▶ [Problem requirements]
The answer must restate the listing word for word, without its images.

▬▬▬▬▬▬▬▬▬▬

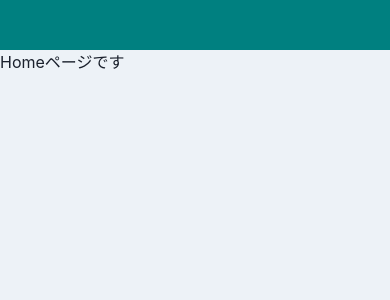
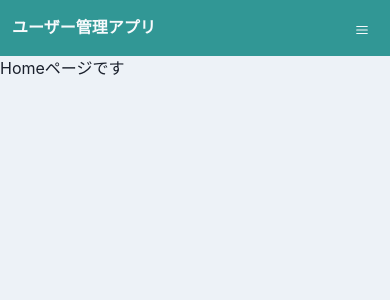
Before and after one commit to sohei-fujita/chakra-react-typescript, a React (Create React App) app: page /home in a window 390 px wide. Shown: the top 300 px of the page. Built offline with nearby package versions, Linux system fonts and the light colour scheme.

Commit message:
hamburger

```diff
--- a/package.json
+++ b/package.json
@@ -3,6 +3,7 @@
   "version": "0.1.0",
   "private": true,
   "dependencies": {
+    "@chakra-ui/icons": "^2.1.1",
     "@chakra-ui/react": "^2.8.2",
     "@emotion/react": "^11.11.4",
     "@emotion/styled": "^11.11.5",
--- a/src/components/organisms/layouts/Header.tsx
+++ b/src/components/organisms/layouts/Header.tsx
@@ -1,5 +1,41 @@
+import { Box, Flex, Heading, IconButton } from "@chakra-ui/react";
 import { FC, memo } from "react";
+import { Link } from "react-router-dom";
+import { HamburgerIcon } from "@chakra-ui/icons";
 
 export const Header: FC = memo(() => {
-  return <div style={{ height: "50px", backgroundColor: "teal" }}></div>;
+  return (
+    <Flex
+      as="nav"
+      bg="teal.500"
+      color="gray.50"
+      align="center"
+      justify="space-between"
+      padding={{ base: 3, md: 5 }}
+    >
+      <Flex align="center" as="a" mr={8} _hover={{ cursor: "pointer" }}>
+        <Heading as="h1" fontSize={{ base: "md", md: "lg" }}>
+          ユーザー管理アプリ
+        </Heading>
+      </Flex>
+      <Flex
+        align="center"
+        fontSize="sm"
+        flexGrow={2}
+        display={{ base: "none", md: "flex" }}
+      >
+        <Box pr={4}>
+          <Link to={"/about"}>ユーザー一覧</Link>
+        </Box>
+        <Link to={"/about"}>設定</Link>
+      </Flex>
+      <IconButton
+        aria-label="メニューボタン"
+        icon={<HamburgerIcon />}
+        size="sm"
+        variant="unstyled"
+        display={{ base: "block", md: "none" }}
+      />
+    </Flex>
+  );
 });
```
Also changed, not shown: 1 other file (tests, documents, lock files or other folders).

▬▬▬▬▬▬▬▬▬▬

▶ [Worked solution]
Before and after one commit to sohei-fujita/chakra-react-typescript, a React (Create React App) app: page /home in a window 390 px wide. Shown: the top 300 px of the page. Built offline with nearby package versions, Linux system fonts and the light colour scheme.

Commit message:
hamburger

```diff
--- a/package.json
+++ b/package.json
@@ -3,6 +3,7 @@
   "version": "0.1.0",
   "private": true,
   "dependencies": {
+    "@chakra-ui/icons": "^2.1.1",
     "@chakra-ui/react": "^2.8.2",
     "@emotion/react": "^11.11.4",
     "@emotion/styled": "^11.11.5",
--- a/src/components/organisms/layouts/Header.tsx
+++ b/src/components/organisms/layouts/Header.tsx
@@ -1,5 +1,41 @@
+import { Box, Flex, Heading, IconButton } from "@chakra-ui/react";
 import { FC, memo } from "react";
+import { Link } from "react-router-dom";
+import { HamburgerIcon } from "@chakra-ui/icons";
 
 export const Header: FC = memo(() => {
-  return <div style={{ height: "50px", backgroundColor: "teal" }}></div>;
+  return (
+    <Flex
+      as="nav"
+      bg="teal.500"
+      color="gray.50"
+      align="center"
+      justify="space-between"
+      padding={{ base: 3, md: 5 }}
+    >
+      <Flex align="center" as="a" mr={8} _hover={{ cursor: "pointer" }}>
+        <Heading as="h1" fontSize={{ base: "md", md: "lg" }}>
+          ユーザー管理アプリ
+        </Heading>
+      </Flex>
+      <Flex
+        align="center"
+        fontSize="sm"
+        flexGrow={2}
+        display={{ base: "none", md: "flex" }}
+      >
+        <Box pr={4}>
+          <Link to={"/about"}>ユーザー一覧</Link>
+        </Box>
+        <Link to={"/about"}>設定</Link>
+      </Flex>
+      <IconButton
+        aria-label="メニューボタン"
+        icon={<HamburgerIcon />}
+        size="sm"
+        variant="unstyled"
+        display={{ base: "block", md: "none" }}
+      />
+    </Flex>
+  );
 });
```
Also changed, not shown: 1 other file (tests, documents, lock files or other folders).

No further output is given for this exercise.